● **Task goal**: With the pictures left out, repeat every entry that follows exactly.

● **Data shown**:
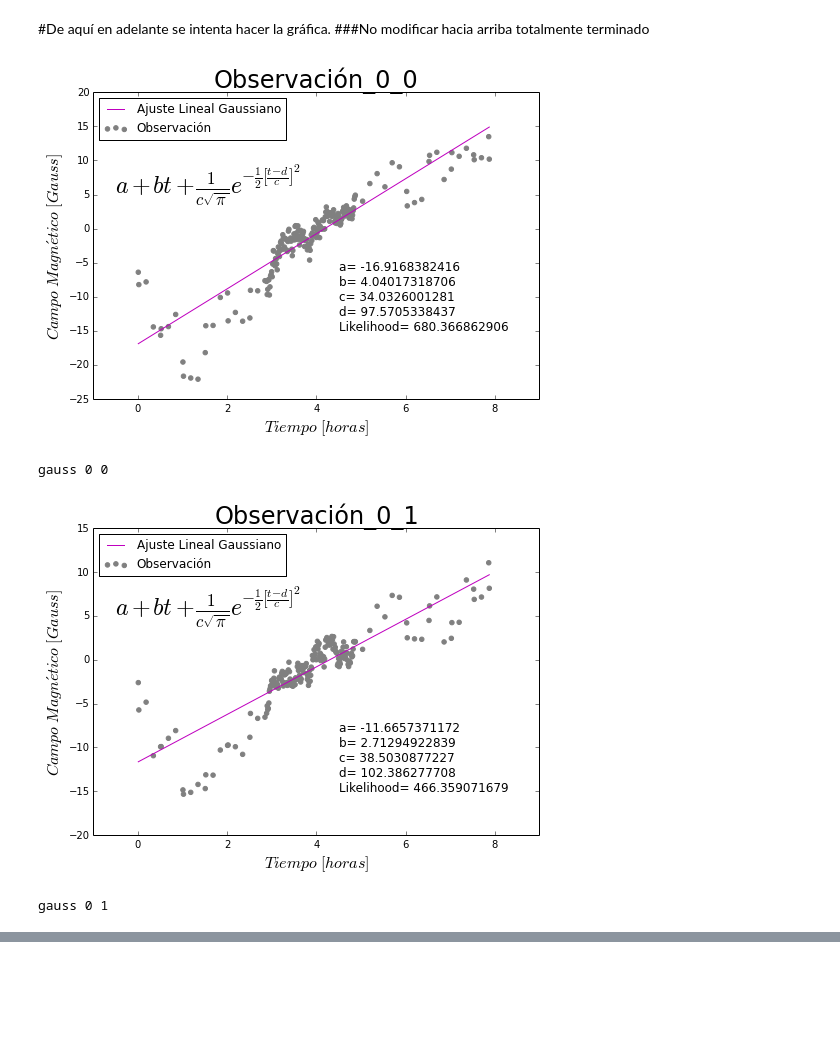
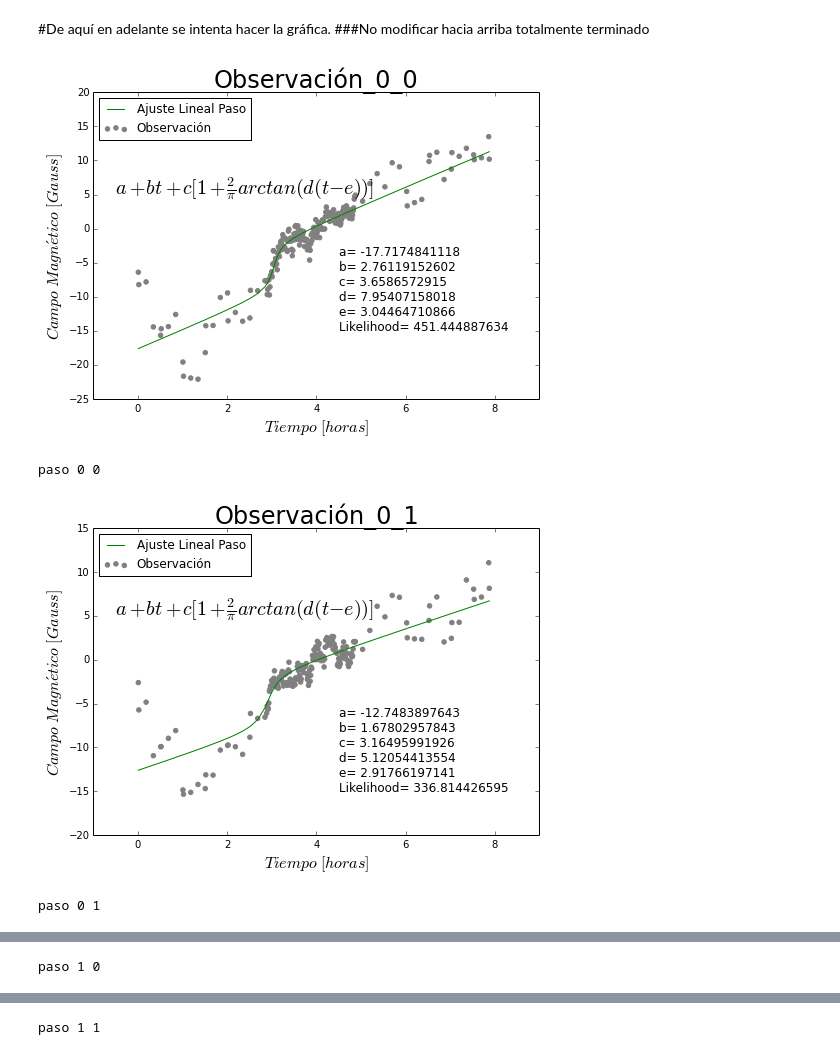
Before and after one commit to alvise30/CM20151_HW7_AlvisDuque, a Jupyter notebook: Punto2/Punto_2b.ipynb, the cells around one changed output, grey strips where cells are left out. Cells and saved outputs as stored; diff of their text form; code cells hidden in the pictures; blank space fills up the shorter version.

```diff
--- a/Punto2/Punto_2b.ipynb
+++ b/Punto2/Punto_2b.ipynb
@@ -97,12 +82,12 @@ for i in range(len(llh_lin)):
 
     elif element == 3: #Comprobar si es lineal Paso
         fileout = open('bestmodels.txt', 'a')
-        fileout.write(str(lin.iloc[(i*6)+0,0])+ '\tL_P\t' + str(lin.iloc[(i*6)+0,1]) + '\t' + str(lin.iloc[(i*6)+0,2]) + '\n' +
-                        str(lin.iloc[(i*6)+1,0])+ '\tL_P\t' + str(lin.iloc[(i*6)+1,1]) + '\t' + str(lin.iloc[(i*6)+1,2]) + '\n' +
-                        str(lin.iloc[(i*6)+2,0])+ '\tL_P\t' + str(lin.iloc[(i*6)+2,1]) + '\t' + str(lin.iloc[(i*6)+2,2]) + '\n' +
-                        str(lin.iloc[(i*6)+3,0])+ '\tL_P\t' + str(lin.iloc[(i*6)+3,1]) + '\t' + str(lin.iloc[(i*6)+3,2]) + '\n' +
-                        str(lin.iloc[(i*6)+4,0])+ '\tL_P\t' + str(lin.iloc[(i*6)+4,1]) + '\t' + str(lin.iloc[(i*6)+4,2]) + '\n' +
-                        str(lin.iloc[(i*6)+5,0])+ '\tL_P\t' + str(lin.iloc[(i*6)+5,1]) + '\t' + str(lin.iloc[(i*6)+5,2]) + '\n')
+        fileout.write(str(paso.iloc[(i*6)+0,0])+ '\tL_P\t' + str(paso.iloc[(i*6)+0,1]) + '\t' + str(paso.iloc[(i*6)+0,2]) + '\n' +
+                        str(paso.iloc[(i*6)+1,0])+ '\tL_P\t' + str(paso.iloc[(i*6)+1,1]) + '\t' + str(paso.iloc[(i*6)+1,2]) + '\n' +
+                        str(paso.iloc[(i*6)+2,0])+ '\tL_P\t' + str(paso.iloc[(i*6)+2,1]) + '\t' + str(paso.iloc[(i*6)+2,2]) + '\n' +
+                        str(paso.iloc[(i*6)+3,0])+ '\tL_P\t' + str(paso.iloc[(i*6)+3,1]) + '\t' + str(paso.iloc[(i*6)+3,2]) + '\n' +
+                        str(paso.iloc[(i*6)+4,0])+ '\tL_P\t' + str(paso.iloc[(i*6)+4,1]) + '\t' + str(paso.iloc[(i*6)+4,2]) + '\n' +
+                        str(paso.iloc[(i*6)+5,0])+ '\tL_P\t' + str(paso.iloc[(i*6)+5,1]) + '\t' + str(paso.iloc[(i*6)+5,2]) + '\n')
         fileout.close()
 # %% [markdown]
 #De aquí en adelante se intenta hacer la gráfica.
@@ -188,37 +173,38 @@ for element in tmp:
         figsize(8,5.5)
         best_y = linear_gauss_model(x_obs, bestm.iloc[k+0,2], bestm.iloc[k+1,2], bestm.iloc[k+2,2], bestm.iloc[k+3,2])
         scatter(x_obs,y_obs[:,i,j], color ='grey', label = u'Observación')
         plot(x_obs, best_y, 'm', label = u'Ajuste Lineal Gaussiano')
         legend(loc=2)
         xlabel(r'$Tiempo\ [horas]$', fontsize=16)
         ylabel(r'$Campo\ Magn\'etico\ [Gauss]$', fontsize=16)
         title(u'Observación_' +str(i)+ '_' +str(j), fontsize=24)
         text(4.5,-15, 'a= '+str(bestm.iloc[k+0,2]) + '\nb= '+str(bestm.iloc[k+1,2]) + '\nc= '+str(bestm.iloc[k+2,2]) +
              '\nd= '+str(bestm.iloc[k+3,2]) + '\nLikelihood= ' +str(bestm.iloc[k+4,2]), fontsize=12)
         text(-0.5,5, r'$a+bt+\frac{1}{c\sqrt{\pi}}e^{-\frac{1}{2}[\frac{t-d}{c}]^2}$', fontsize=24)
         savefig(u'Observacion_'+str(i)+'_'+str(j)+'.pdf')
         show()
         k+=5
         print 'gauss',i,j
     elif element == 3:
         figsize(8,5.5)
         best_y = linear_paso_model(x_obs, bestm.iloc[k+0,2], bestm.iloc[k+1,2], bestm.iloc[k+2,2], bestm.iloc[k+3,2], bestm.iloc[k+4,2])
-        scatter(x_obs,y_obs[:,i,j])
-        plot(x_obs, best_y, 'g')
+        scatter(x_obs,y_obs[:,i,j], color = 'grey', label = (u'Observación'))
+        plot(x_obs, best_y, 'g', label = (u'Ajuste Lineal Paso'))
+        legend(loc=2, fontsize=12)
         xlabel(r'$Tiempo\ [horas]$', fontsize=16)
         ylabel(r'$Campo\ Magn\'etico\ [Gauss]$', fontsize=16)
         title(u'Observación_' +str(i)+ '_' +str(j), fontsize=24)
         text(4.5,-15, 'a= '+str(bestm.iloc[k+0,2]) + '\nb= '+str(bestm.iloc[k+1,2]) + '\nc= '+str(bestm.iloc[k+2,2]) +
              '\nd= '+str(bestm.iloc[k+3,2]) + '\ne= '+str(bestm.iloc[k+4,2]) + '\nLikelihood= ' +str(bestm.iloc[k+5,2]), fontsize=12)
-        text(-0.5,5, r'$a+bt+c{1+\frac{2}{\pi}tan^{-1}[d(t-e)]}$', fontsize=24)
+        text(-0.5,5, r'$a+bt+c[1+\frac{2}{\pi}arctan(d(t-e))]$', fontsize=20)
         savefig(u'Observacion_'+str(i)+'_'+str(j)+'.pdf')
         show()
         k+=6
         print 'paso',i,j
 
     i, j = comprobar(i, j, len(tmp)/2)
 # %% [output]
-[figure, old version]
+[figure, new version]
-gauss 0 0
+paso 0 0
-[figure, old version]
+[figure, new version]
-gauss 0 1
+paso 0 1
@@ -224,0 +212 @@ gauss 0 1
+paso 1 0
@@ -225,3 +214,4 @@ gauss 0 1
+paso 1 1
 # %%
 len(tmp)
 # %% [output]
```
Also changed, not shown: parts of 7 cells of this notebook, 12 other files.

● **Result for this task**:
Before and after one commit to alvise30/CM20151_HW7_AlvisDuque, a Jupyter notebook: Punto2/Punto_2b.ipynb, the cells around one changed output, grey strips where cells are left out. Cells and saved outputs as stored; diff of their text form; code cells hidden in the pictures; blank space fills up the shorter version.

```diff
--- a/Punto2/Punto_2b.ipynb
+++ b/Punto2/Punto_2b.ipynb
@@ -97,12 +82,12 @@ for i in range(len(llh_lin)):
 
     elif element == 3: #Comprobar si es lineal Paso
         fileout = open('bestmodels.txt', 'a')
-        fileout.write(str(lin.iloc[(i*6)+0,0])+ '\tL_P\t' + str(lin.iloc[(i*6)+0,1]) + '\t' + str(lin.iloc[(i*6)+0,2]) + '\n' +
-                        str(lin.iloc[(i*6)+1,0])+ '\tL_P\t' + str(lin.iloc[(i*6)+1,1]) + '\t' + str(lin.iloc[(i*6)+1,2]) + '\n' +
-                        str(lin.iloc[(i*6)+2,0])+ '\tL_P\t' + str(lin.iloc[(i*6)+2,1]) + '\t' + str(lin.iloc[(i*6)+2,2]) + '\n' +
-                        str(lin.iloc[(i*6)+3,0])+ '\tL_P\t' + str(lin.iloc[(i*6)+3,1]) + '\t' + str(lin.iloc[(i*6)+3,2]) + '\n' +
-                        str(lin.iloc[(i*6)+4,0])+ '\tL_P\t' + str(lin.iloc[(i*6)+4,1]) + '\t' + str(lin.iloc[(i*6)+4,2]) + '\n' +
-                        str(lin.iloc[(i*6)+5,0])+ '\tL_P\t' + str(lin.iloc[(i*6)+5,1]) + '\t' + str(lin.iloc[(i*6)+5,2]) + '\n')
+        fileout.write(str(paso.iloc[(i*6)+0,0])+ '\tL_P\t' + str(paso.iloc[(i*6)+0,1]) + '\t' + str(paso.iloc[(i*6)+0,2]) + '\n' +
+                        str(paso.iloc[(i*6)+1,0])+ '\tL_P\t' + str(paso.iloc[(i*6)+1,1]) + '\t' + str(paso.iloc[(i*6)+1,2]) + '\n' +
+                        str(paso.iloc[(i*6)+2,0])+ '\tL_P\t' + str(paso.iloc[(i*6)+2,1]) + '\t' + str(paso.iloc[(i*6)+2,2]) + '\n' +
+                        str(paso.iloc[(i*6)+3,0])+ '\tL_P\t' + str(paso.iloc[(i*6)+3,1]) + '\t' + str(paso.iloc[(i*6)+3,2]) + '\n' +
+                        str(paso.iloc[(i*6)+4,0])+ '\tL_P\t' + str(paso.iloc[(i*6)+4,1]) + '\t' + str(paso.iloc[(i*6)+4,2]) + '\n' +
+                        str(paso.iloc[(i*6)+5,0])+ '\tL_P\t' + str(paso.iloc[(i*6)+5,1]) + '\t' + str(paso.iloc[(i*6)+5,2]) + '\n')
         fileout.close()
 # %% [markdown]
 #De aquí en adelante se intenta hacer la gráfica.
@@ -188,37 +173,38 @@ for element in tmp:
         figsize(8,5.5)
         best_y = linear_gauss_model(x_obs, bestm.iloc[k+0,2], bestm.iloc[k+1,2], bestm.iloc[k+2,2], bestm.iloc[k+3,2])
         scatter(x_obs,y_obs[:,i,j], color ='grey', label = u'Observación')
         plot(x_obs, best_y, 'm', label = u'Ajuste Lineal Gaussiano')
         legend(loc=2)
         xlabel(r'$Tiempo\ [horas]$', fontsize=16)
         ylabel(r'$Campo\ Magn\'etico\ [Gauss]$', fontsize=16)
         title(u'Observación_' +str(i)+ '_' +str(j), fontsize=24)
         text(4.5,-15, 'a= '+str(bestm.iloc[k+0,2]) + '\nb= '+str(bestm.iloc[k+1,2]) + '\nc= '+str(bestm.iloc[k+2,2]) +
              '\nd= '+str(bestm.iloc[k+3,2]) + '\nLikelihood= ' +str(bestm.iloc[k+4,2]), fontsize=12)
         text(-0.5,5, r'$a+bt+\frac{1}{c\sqrt{\pi}}e^{-\frac{1}{2}[\frac{t-d}{c}]^2}$', fontsize=24)
         savefig(u'Observacion_'+str(i)+'_'+str(j)+'.pdf')
         show()
         k+=5
         print 'gauss',i,j
     elif element == 3:
         figsize(8,5.5)
         best_y = linear_paso_model(x_obs, bestm.iloc[k+0,2], bestm.iloc[k+1,2], bestm.iloc[k+2,2], bestm.iloc[k+3,2], bestm.iloc[k+4,2])
-        scatter(x_obs,y_obs[:,i,j])
-        plot(x_obs, best_y, 'g')
+        scatter(x_obs,y_obs[:,i,j], color = 'grey', label = (u'Observación'))
+        plot(x_obs, best_y, 'g', label = (u'Ajuste Lineal Paso'))
+        legend(loc=2, fontsize=12)
         xlabel(r'$Tiempo\ [horas]$', fontsize=16)
         ylabel(r'$Campo\ Magn\'etico\ [Gauss]$', fontsize=16)
         title(u'Observación_' +str(i)+ '_' +str(j), fontsize=24)
         text(4.5,-15, 'a= '+str(bestm.iloc[k+0,2]) + '\nb= '+str(bestm.iloc[k+1,2]) + '\nc= '+str(bestm.iloc[k+2,2]) +
              '\nd= '+str(bestm.iloc[k+3,2]) + '\ne= '+str(bestm.iloc[k+4,2]) + '\nLikelihood= ' +str(bestm.iloc[k+5,2]), fontsize=12)
-        text(-0.5,5, r'$a+bt+c{1+\frac{2}{\pi}tan^{-1}[d(t-e)]}$', fontsize=24)
+        text(-0.5,5, r'$a+bt+c[1+\frac{2}{\pi}arctan(d(t-e))]$', fontsize=20)
         savefig(u'Observacion_'+str(i)+'_'+str(j)+'.pdf')
         show()
         k+=6
         print 'paso',i,j
 
     i, j = comprobar(i, j, len(tmp)/2)
 # %% [output]
-[figure, old version]
+[figure, new version]
-gauss 0 0
+paso 0 0
-[figure, old version]
+[figure, new version]
-gauss 0 1
+paso 0 1
@@ -224,0 +212 @@ gauss 0 1
+paso 1 0
@@ -225,3 +214,4 @@ gauss 0 1
+paso 1 1
 # %%
 len(tmp)
 # %% [output]
```
Also changed, not shown: parts of 7 cells of this notebook, 12 other files.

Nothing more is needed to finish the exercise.